● **Work task**: Every line holding "iloc" should be copied from the records below.
──────── Task input ────────
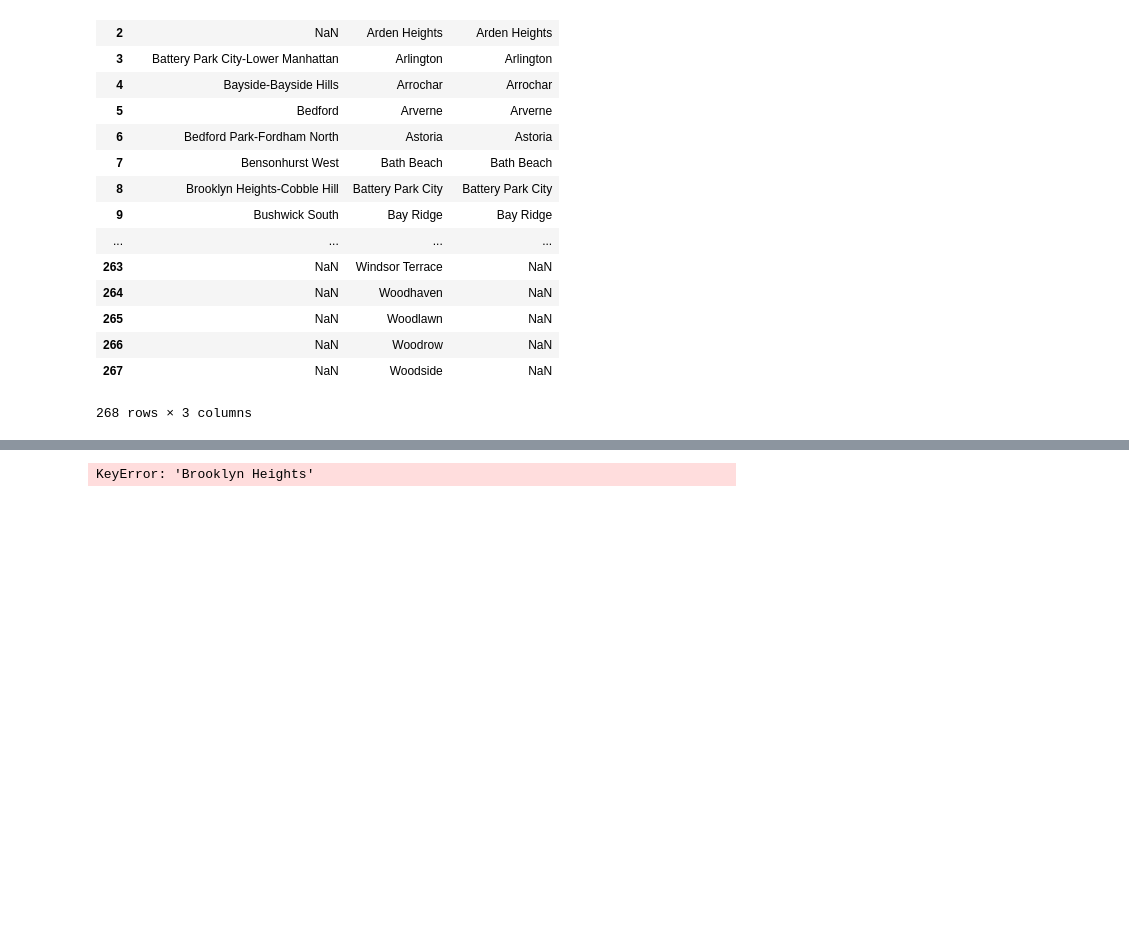
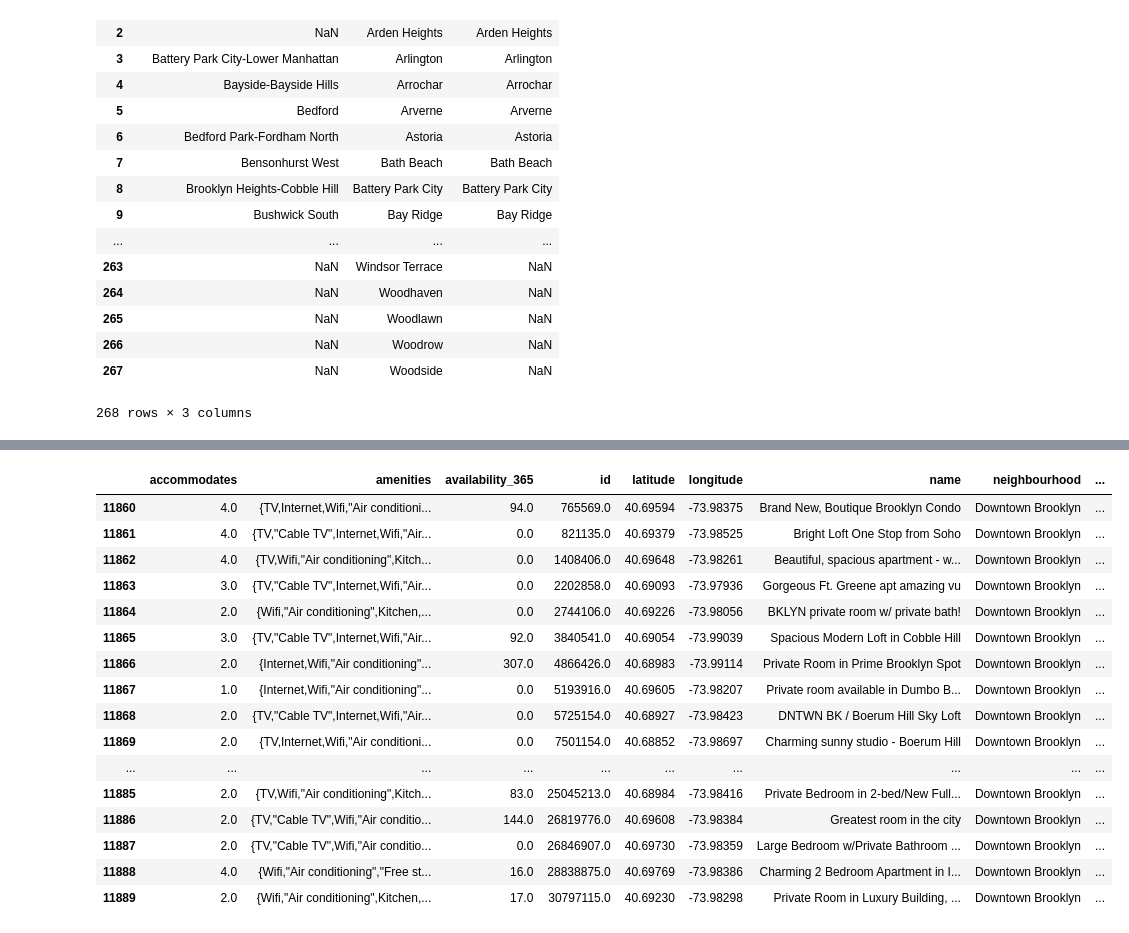
Before and after one commit to christinemazur/project1, a Jupyter notebook: NYCGraphs.ipynb, the cells around one changed output, grey strips where cells are left out. Drawn from its saved outputs; the diff is of its cells as text; code cells hidden in the pictures; blank space fills up the shorter version.

```diff
--- a/NYCGraphs.ipynb
+++ b/NYCGraphs.ipynb
@@ -198,8 +181,26 @@ add_df
-# %%
-copy["Brooklyn Heights-Cobble Hill"]
-copy["Brooklyn Heights"]
-# %% [output]
-KeyError: 'Brooklyn Heights'
+# %%
+# copy["Cobble Hill"]['new neighborhood'] = "Cobble Hill"
+#list(copy["DUMBO-Vinegar Hill-Downtown Brooklyn-Boerum Hill"]['neighbourhood'])
+
+copy['D']
+# %% [output]
+|  | accommodates | amenities | availability_365 | id | latitude | longitude | name | neighbourhood | ... |
+| 11860 | 4.0 | {TV,Internet,Wifi,"Air conditioni... | 94.0 | 765569.0 | 40.69594 | -73.98375 | Brand New, Boutique Brooklyn Condo | Downtown Brooklyn | ... |
+| 11861 | 4.0 | {TV,"Cable TV",Internet,Wifi,"Air... | 0.0 | 821135.0 | 40.69379 | -73.98525 | Bright Loft One Stop from Soho | Downtown Brooklyn | ... |
+| 11862 | 4.0 | {TV,Wifi,"Air conditioning",Kitch... | 0.0 | 1408406.0 | 40.69648 | -73.98261 | Beautiful, spacious apartment - w... | Downtown Brooklyn | ... |
+| 11863 | 3.0 | {TV,"Cable TV",Internet,Wifi,"Air... | 0.0 | 2202858.0 | 40.69093 | -73.97936 | Gorgeous Ft. Greene apt amazing vu | Downtown Brooklyn | ... |
+| 11864 | 2.0 | {Wifi,"Air conditioning",Kitchen,... | 0.0 | 2744106.0 | 40.69226 | -73.98056 | BKLYN private room w/ private bath! | Downtown Brooklyn | ... |
+| 11865 | 3.0 | {TV,"Cable TV",Internet,Wifi,"Air... | 92.0 | 3840541.0 | 40.69054 | -73.99039 | Spacious Modern Loft in Cobble Hill | Downtown Brooklyn | ... |
+| 11866 | 2.0 | {Internet,Wifi,"Air conditioning"... | 307.0 | 4866426.0 | 40.68983 | -73.99114 | Private Room in Prime Brooklyn Spot | Downtown Brooklyn | ... |
+| 11867 | 1.0 | {Internet,Wifi,"Air conditioning"... | 0.0 | 5193916.0 | 40.69605 | -73.98207 | Private room available in Dumbo B... | Downtown Brooklyn | ... |
+| 11868 | 2.0 | {TV,"Cable TV",Internet,Wifi,"Air... | 0.0 | 5725154.0 | 40.68927 | -73.98423 | DNTWN BK / Boerum Hill Sky Loft | Downtown Brooklyn | ... |
+| 11869 | 2.0 | {TV,Internet,Wifi,"Air conditioni... | 0.0 | 7501154.0 | 40.68852 | -73.98697 | Charming sunny studio - Boerum Hill | Downtown Brooklyn | ... |
+| ... | ... | ... | ... | ... | ... | ... | ... | ... | ... |
+| 11885 | 2.0 | {TV,Wifi,"Air conditioning",Kitch... | 83.0 | 25045213.0 | 40.68984 | -73.98416 | Private Bedroom in 2-bed/New Full... | Downtown Brooklyn | ... |
+| 11886 | 2.0 | {TV,"Cable TV",Wifi,"Air conditio... | 144.0 | 26819776.0 | 40.69608 | -73.98384 | Greatest room in the city | Downtown Brooklyn | ... |
+| 11887 | 2.0 | {TV,"Cable TV",Wifi,"Air conditio... | 0.0 | 26846907.0 | 40.69730 | -73.98359 | Large Bedroom w/Private Bathroom ... | Downtown Brooklyn | ... |
+| 11888 | 4.0 | {Wifi,"Air conditioning","Free st... | 16.0 | 28838875.0 | 40.69769 | -73.98386 | Charming 2 Bedroom Apartment in I... | Downtown Brooklyn | ... |
+| 11889 | 2.0 | {Wifi,"Air conditioning",Kitchen,... | 17.0 | 30797115.0 | 40.69230 | -73.98298 | Private Room in Luxury Building, ... | Downtown Brooklyn | ... |
 # %%
 copy_city_list = []
 for k,v in copy.items():
```
Also changed, not shown: parts of 6 cells of this notebook.
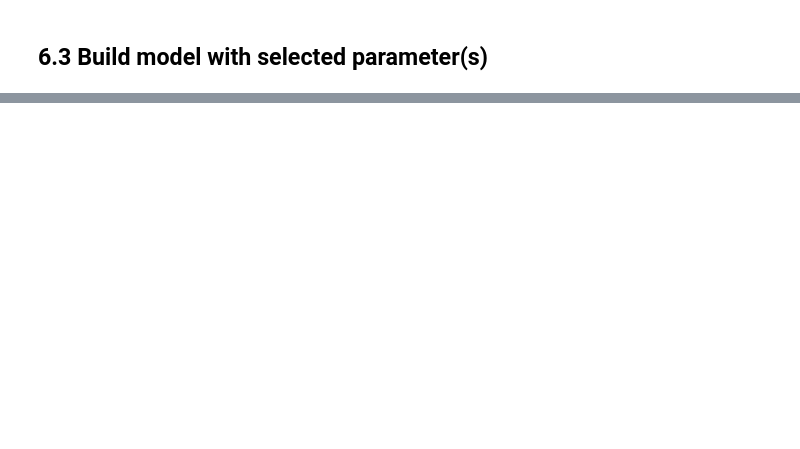
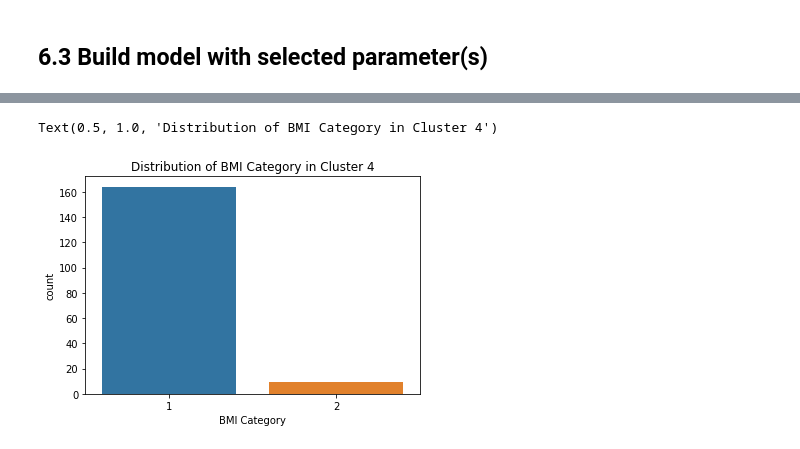
Before and after one commit to EionTey/INFOSYS_722_I4, a Jupyter notebook: I4.ipynb, the cells around one changed output, grey strips where cells are left out. Cells and saved outputs as stored; diff of their text form; code cells hidden in the pictures; blank space fills up the shorter version.

```diff
--- a/I4.ipynb
+++ b/I4.ipynb
@@ -1644,0 +1870,12 @@ print(len(df_occ.columns))
+# %%
+optimal_k = 5
+
+# Build model with the optimal k
+km = KMeans(featuresCol="features", k=optimal_k, seed=1)
+km_model = km.fit(df_km)
+
+# Add cluster predictions to the DataFrame
+df_km = km_model.transform(df_km)
+
+# Show clusters
+df_km.select("features", "prediction").show()
@@ -1644,0 +2089,8 @@ print(len(df_occ.columns))
+# %%
+# Only take cluster 4
+df_km_c4 = df_km.filter(df_km.prediction == 3)
+sns.countplot(df_km_c4.toPandas()['BMI Category'])
+plt.title("Distribution of BMI Category in Cluster 4")
+# %% [output]
+Text(0.5, 1.0, 'Distribution of BMI Category in Cluster 4')
+[figure, added]
```
Also changed, not shown: parts of 82 cells of this notebook.
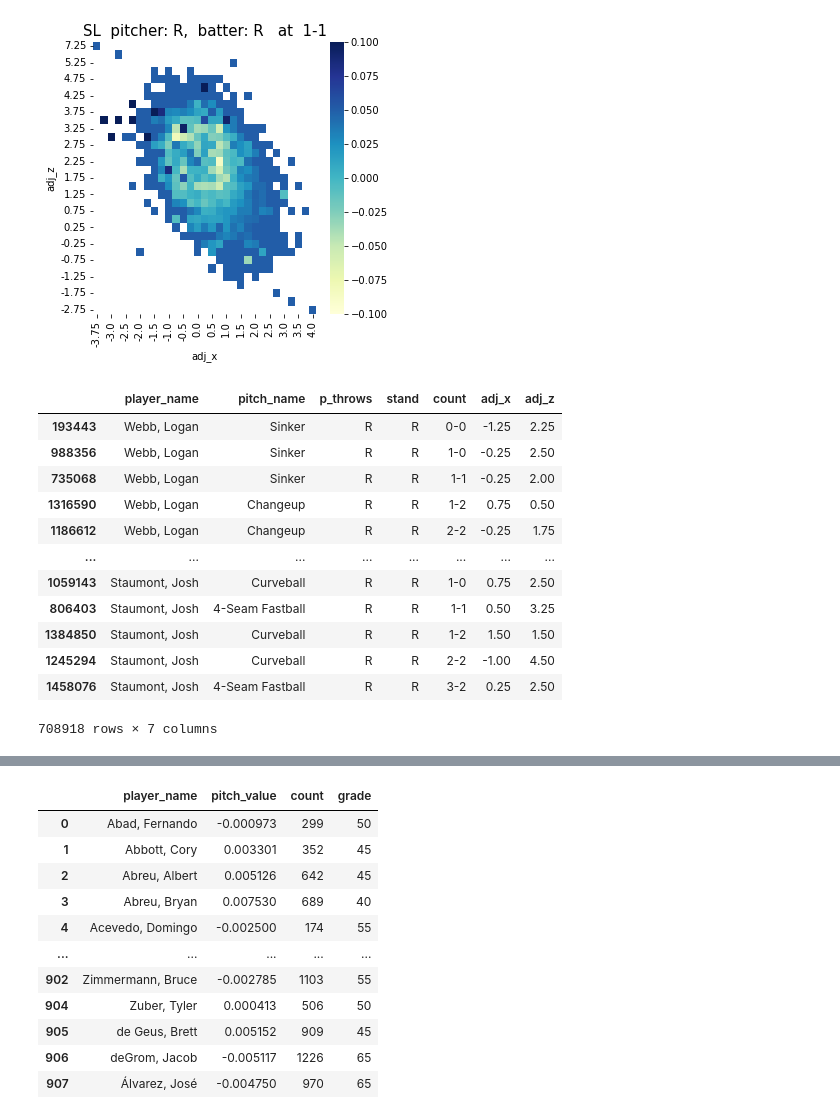
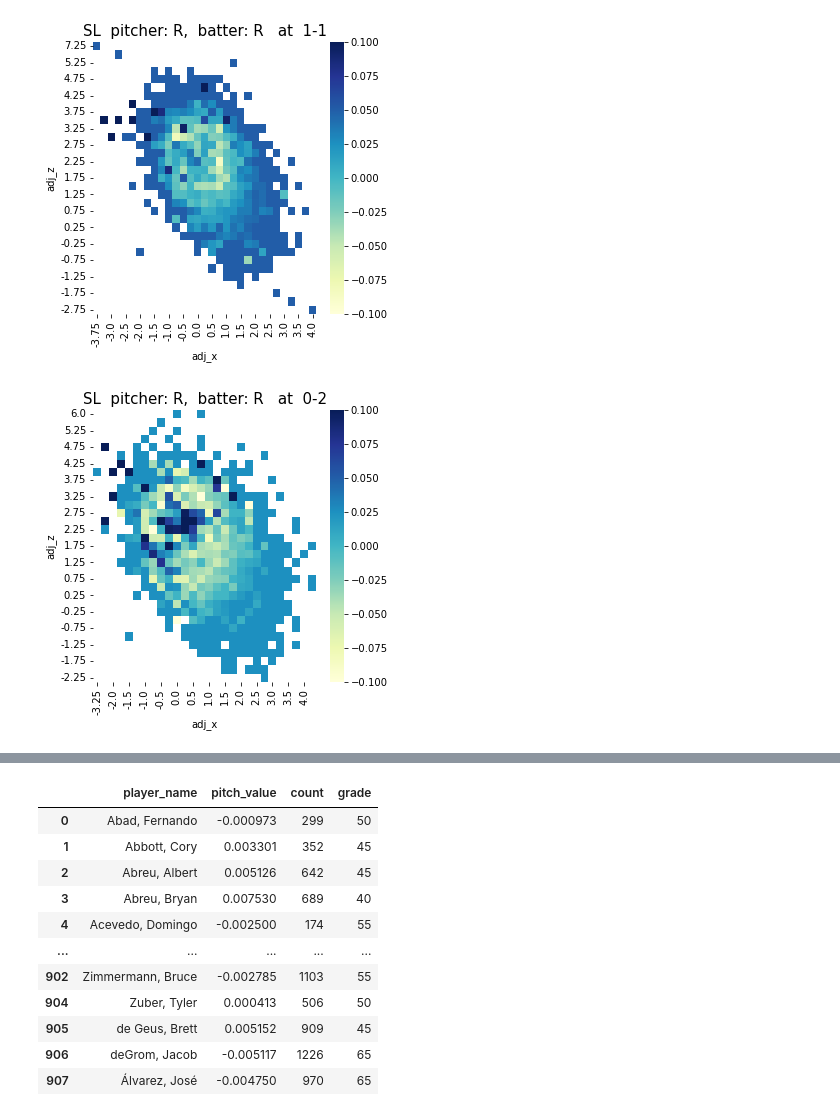
Before and after one commit to pcw789/mlb_statcast, a Jupyter notebook: command.ipynb, the cells around one changed output, grey strips where cells are left out. Cells and saved outputs as stored; diff of their text form; code cells hidden in the pictures.

```diff
--- a/command.ipynb
+++ b/command.ipynb
@@ -151,25 +179,22 @@ sns.heatmap(data=test_pivot.iloc[::-1],
 plt.show()
 # %% [output]
 [figure]
+# %%
+rr = sl_pv[(sl_pv['p_throws']=='R')&(sl_pv['stand']=='R')]
+count00 =rr[rr['count']=='0-2']
+test_pivot = count00.pivot_table(index='adj_z', columns='adj_x', values='pitch_value')
+plt.figure(figsize=(5,5))
+plt.title('SL  pitcher: R,  batter: R   at  0-2', size=15)
+sns.heatmap(data=test_pivot.iloc[::-1],
+            vmin=-0.1,
+            vmax=0.1,
+            cmap = 'YlGnBu')
+plt.show()
+# %% [output]
+[figure, added]
 # %%
 pv_21 = pv[pv['game_year']==2021]
 pitch_21 = pv_21[['player_name', 'pitch_name', 'p_throws', 'stand', 'count', 'adj_x', 'adj_z']]
 # %%
 pitch_list = ['4-Seam Fastball', 'Sinker', 'Cutter', 'Slider', 'Curveball', 'Changeup', 'Knuckle Curve', 'Split-Finger']
-# %%
-pitch_21
-# %% [output]
-|  | player_name | pitch_name | p_throws | stand | count | adj_x | adj_z |
-| 193443 | Webb, Logan | Sinker | R | R | 0-0 | -1.25 | 2.25 |
-| 988356 | Webb, Logan | Sinker | R | R | 1-0 | -0.25 | 2.50 |
-| 735068 | Webb, Logan | Sinker | R | R | 1-1 | -0.25 | 2.00 |
-| 1316590 | Webb, Logan | Changeup | R | R | 1-2 | 0.75 | 0.50 |
-| 1186612 | Webb, Logan | Changeup | R | R | 2-2 | -0.25 | 1.75 |
-| ... | ... | ... | ... | ... | ... | ... | ... |
-| 1059143 | Staumont, Josh | Curveball | R | R | 1-0 | 0.75 | 2.50 |
-| 806403 | Staumont, Josh | 4-Seam Fastball | R | R | 1-1 | 0.50 | 3.25 |
-| 1384850 | Staumont, Josh | Curveball | R | R | 1-2 | 1.50 | 1.50 |
-| 1245294 | Staumont, Josh | Curveball | R | R | 2-2 | -1.00 | 4.50 |
-| 1458076 | Staumont, Josh | 4-Seam Fastball | R | R | 3-2 | 0.25 | 2.50 |
-708918 rows × 7 columns
 # %%
```
Also changed, not shown: parts of 3 cells of this notebook.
────────
● **Task solution**:
@@ -151,25 +179,22 @@ sns.heatmap(data=test_pivot.iloc[::-1],
+sns.heatmap(data=test_pivot.iloc[::-1],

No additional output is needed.